You can help - sign the petition.
Barriers to birth control still exist for far too many women. In the U.S., birth control is politicized — just last week the House passed a bill to defund Planned Parenthood, which provides birth control counseling and services to 2.1 million patients in the U.S. each year. In addition to congressional attacks on the nation’s federally funded family planning program that nearly 4.6 million people rely on, there is push-back by some companies that don’t want to provide their employees with no-copay birth control, which is required by the Affordable Care Act.
Globally, 225 million women in developing countries still experience an unmet need for modern contraception, meaning that they want to avoid a pregnancy but are currently using no method or a less effective, traditional contraceptive method. This unmet need contributes to high rates of maternal and newborn mortality and undermines women’s ability to lead empowered and productive lives. Despite this need, members of Congress in the House and Senate have attempted this year to slash funding for international family planning and reproductive health by nearly $150 million and zero out the U.S. contribution to the United Nations Population Fund (UNFPA), which is the UN agency that focuses on reproductive health and is a vital source of contraceptive supplies worldwide. And for the money it they did appropriate, they have attempted to impose the global gag rule, a harmful policy which impedes women’s access to family planning in other countries by cutting off funding for many of the most experienced and trusted health care providers. While our bipartisan allies in the Senate have fought back against these attacks, Congress will have to resolve these differences to pass a budget before the fiscal year ends on September 30.
These attacks on women’s health need to stop: both here in the United States and internationally. Access to reproductive health care shouldn’t be stigmatized and politicized.
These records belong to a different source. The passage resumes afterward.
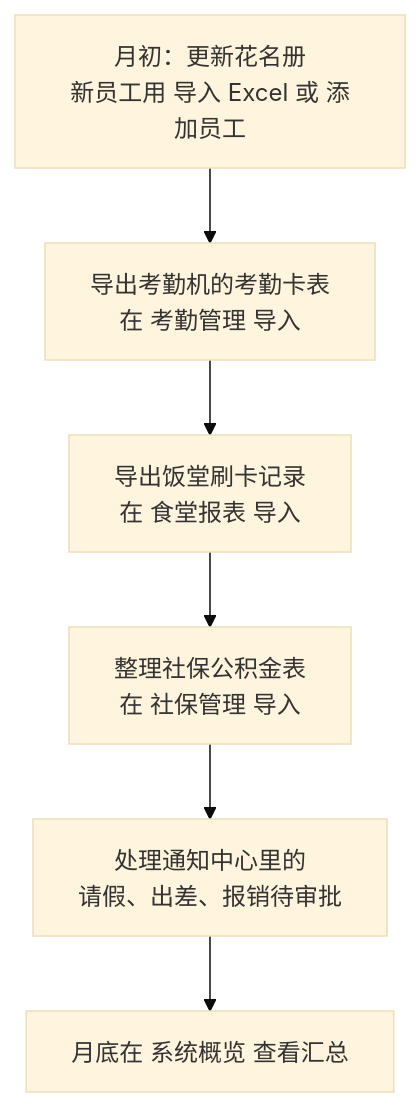
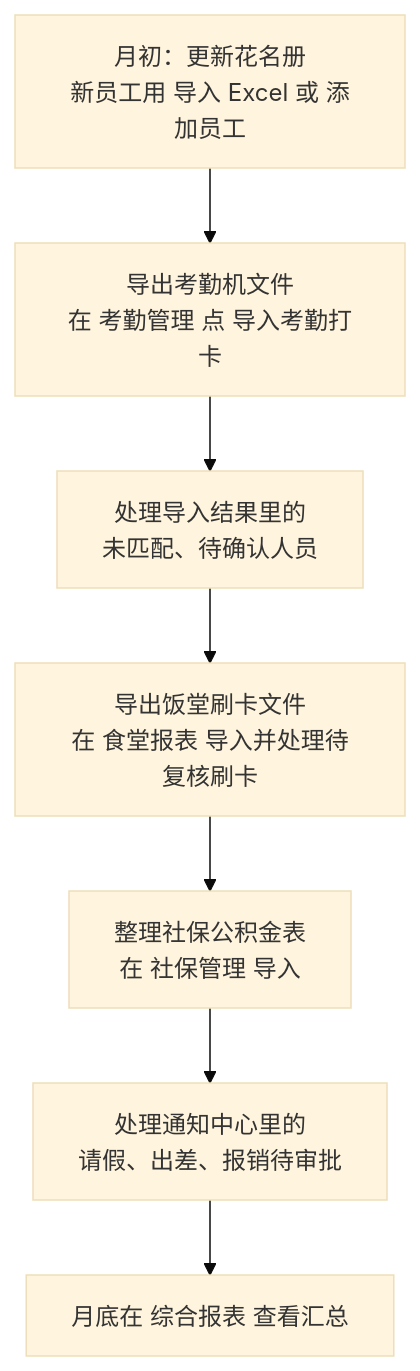
Before and after one commit to YCRenyue/hrsystem: the third of 5 diagrams in docs/user-guide/HR-USER-GUIDE.md, drawn with Mermaid (base theme). The commit also changed other lines of this file and 4 other files, not shown here.

````diff
--- a/docs/user-guide/HR-USER-GUIDE.md
+++ b/docs/user-guide/HR-USER-GUIDE.md
@@ -101,8 +106,9 @@
 ```mermaid
 flowchart TD
-    A[月初：更新花名册<br/>新员工用 导入 Excel 或 添加员工] --> B[导出考勤机的考勤卡表<br/>在 考勤管理 导入]
-    B --> C[导出饭堂刷卡记录<br/>在 食堂报表 导入]
-    C --> D[整理社保公积金表<br/>在 社保管理 导入]
-    D --> E[处理通知中心里的<br/>请假、出差、报销待审批]
-    E --> F[月底在 系统概览 查看汇总]
+    A[月初：更新花名册<br/>新员工用 导入 Excel 或 添加员工] --> B[导出考勤机文件<br/>在 考勤管理 点 导入考勤打卡]
+    B --> C[处理导入结果里的<br/>未匹配、待确认人员]
+    C --> D[导出饭堂刷卡文件<br/>在 食堂报表 导入并处理待复核刷卡]
+    D --> E[整理社保公积金表<br/>在 社保管理 导入]
+    E --> F[处理通知中心里的<br/>请假、出差、报销待审批]
+    F --> G[月底在 综合报表 查看汇总]
 ```
````
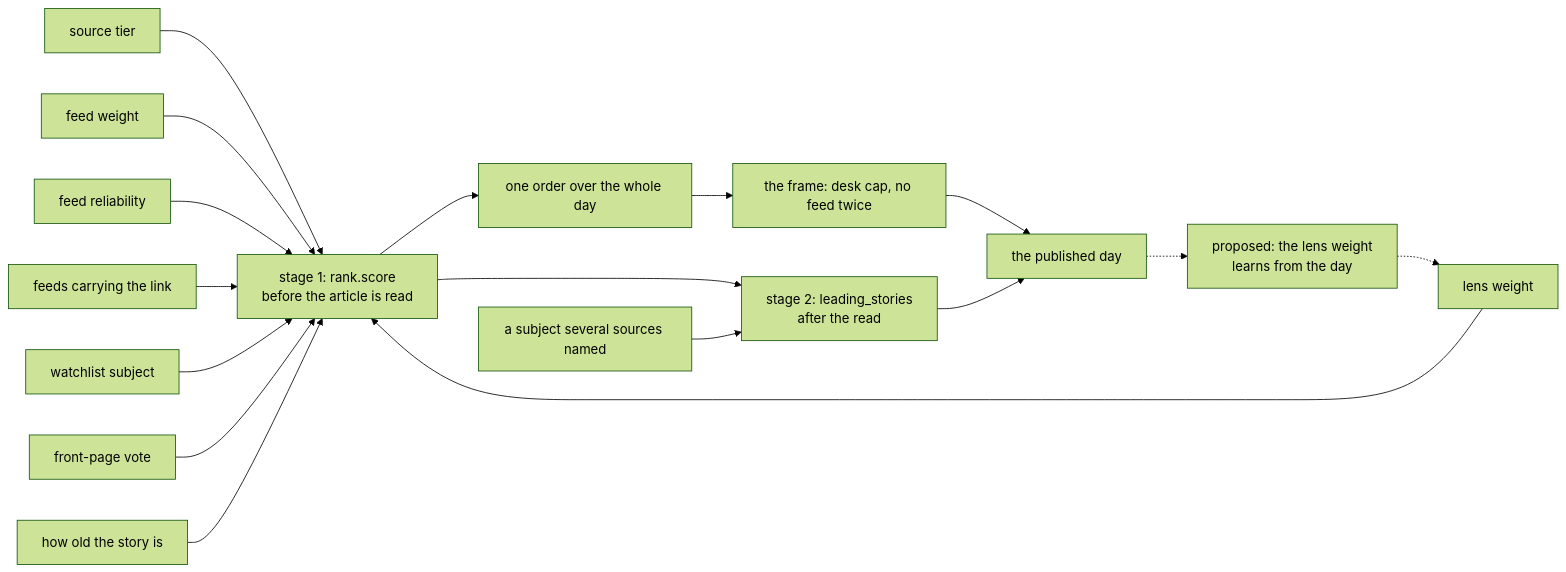
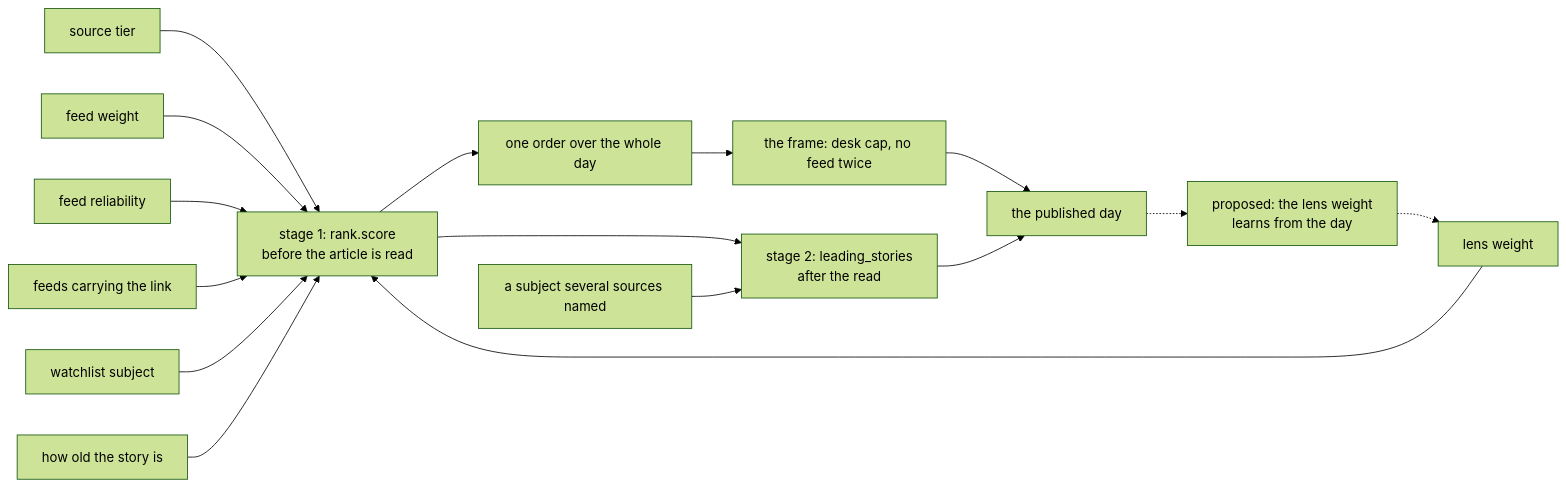
Before and after one commit to miztiik/yen-idhazh: the diagram in docs/concepts/placement.md, drawn with Mermaid (forest theme). The commit also changed other lines of this file and 15 other files, not shown here.

````diff
--- a/docs/concepts/placement.md
+++ b/docs/concepts/placement.md
@@ -123,19 +128,18 @@
 ```mermaid
 flowchart LR
   tier["source tier"] --> s1
   fw["feed weight"] --> s1
   rel["feed reliability"] --> s1
   carried["feeds carrying the link"] --> s1
   watch["watchlist subject"] --> s1
-  front["front-page vote"] --> s1
   lens["lens weight"] --> s1
   age["how old the story is"] --> s1
   s1["stage 1: rank.score<br/>before the article is read"] --> order["one order over the whole day"]
   s1 --> s2["stage 2: leading_stories<br/>after the read"]
   subject["a subject several sources named"] --> s2
   order --> frame["the frame: desk cap, no feed twice"]
   frame --> page["the published day"]
   s2 --> page
   page -.-> loop["proposed: the lens weight<br/>learns from the day"]
   loop -.-> lens
 ```
````
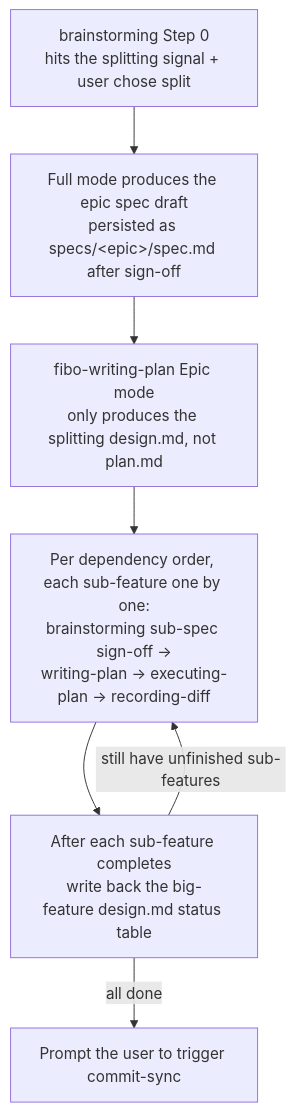
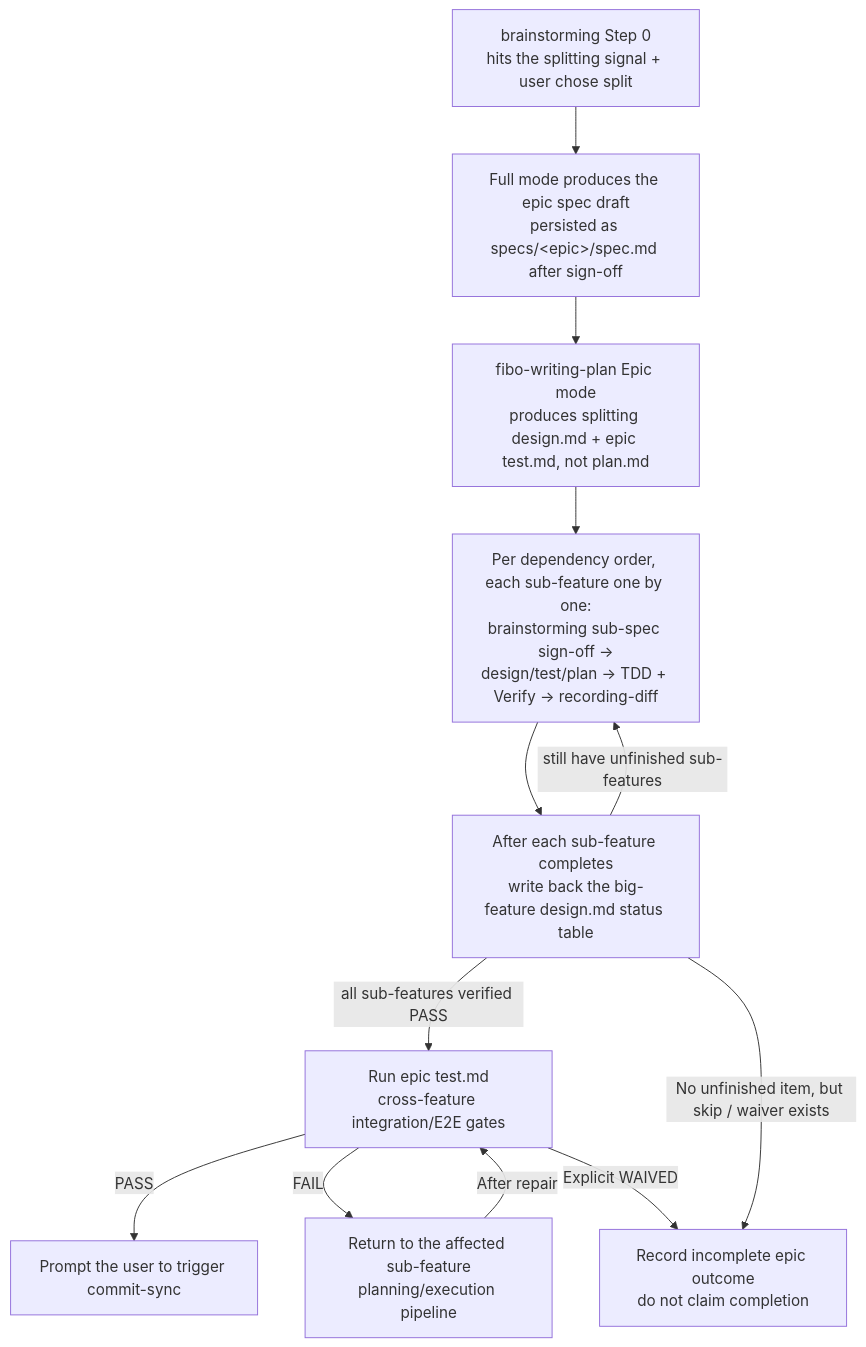
One commit to Alenkz12/FiboSkills changed the third of 3 diagrams in fibo-conventions/references/conventions/docs-system.md. Above: the diagram before and after it, drawn with Mermaid. The commit also changed other lines of this file and 96 other files, not shown here.

````diff
--- a/fibo-conventions/references/conventions/docs-system.md
+++ b/fibo-conventions/references/conventions/docs-system.md
@@ -140,9 +147,14 @@
 ```mermaid
 flowchart TD
   detect_signal_001["brainstorming Step 0<br/>hits the splitting signal + user chose split"] --> epic_spec_002["Full mode produces the epic spec draft<br/>persisted as specs/&lt;epic&gt;/spec.md after sign-off"]
-  epic_spec_002 --> epic_design_003["fibo-writing-plan Epic mode<br/>only produces the splitting design.md, not plan.md"]
-  epic_design_003 --> sub_loop_004["Per dependency order, each sub-feature one by one:<br/>brainstorming sub-spec sign-off →<br/>writing-plan → executing-plan → recording-diff"]
+  epic_spec_002 --> epic_design_003["fibo-writing-plan Epic mode<br/>produces splitting design.md + epic test.md, not plan.md"]
+  epic_design_003 --> sub_loop_004["Per dependency order, each sub-feature one by one:<br/>brainstorming sub-spec sign-off →<br/>design/test/plan → TDD + Verify → recording-diff"]
   sub_loop_004 --> status_write_005["After each sub-feature completes<br/>write back the big-feature design.md status table"]
   status_write_005 -->|still have unfinished sub-features| sub_loop_004
-  status_write_005 -->|all done| commit_sync_006["Prompt the user to trigger commit-sync"]
+  status_write_005 -->|all sub-features verified PASS| epic_verify_006["Run epic test.md<br/>cross-feature integration/E2E gates"]
+  epic_verify_006 -->|PASS| commit_sync_007["Prompt the user to trigger commit-sync"]
+  epic_verify_006 -->|FAIL| epic_recovery_008["Return to the affected sub-feature<br/>planning/execution pipeline"]
+  epic_recovery_008 -->|After repair| epic_verify_006
+  epic_verify_006 -->|Explicit WAIVED| epic_waiver_009["Record incomplete epic outcome<br/>do not claim completion"]
+  status_write_005 -->|No unfinished item, but skip / waiver exists| epic_waiver_009
 ```
````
So what does it mean when the U.S. does invest in international family planning? In FY 2015, it meant that:
- 28 million women and couples received contraceptive services and supplies;
- 6 million unintended pregnancies, including 3 million unplanned births, were averted;
- 2.4 million induced abortions were averted (1.9 million of them unsafe); and
- 12,000 maternal deaths were averted.
That’s an incredible amount of women who rely on those funds to live safer, healthier lives.
We owe it to them— and ourselves — to make this investment as a way to support the empowerment of women and girls, improve health care access, and promote global development. We owe it to ourselves — and to them — to support access to contraceptives for millions of women in in the U.S. and around the world so that they can build their families as they so choose.
So what happens next?
In the coming days the House and Senate will have to pass a budget. Planned Parenthood affiliates across the nation are advocating to make sure our policy makers know how vital it is to invest in domestic and international family planning.
In the meantime, you can help us advocate for eliminating the global gag rule once and for all by completing the petition here.
Erica, Planned Parenthood Global Youth Ambassador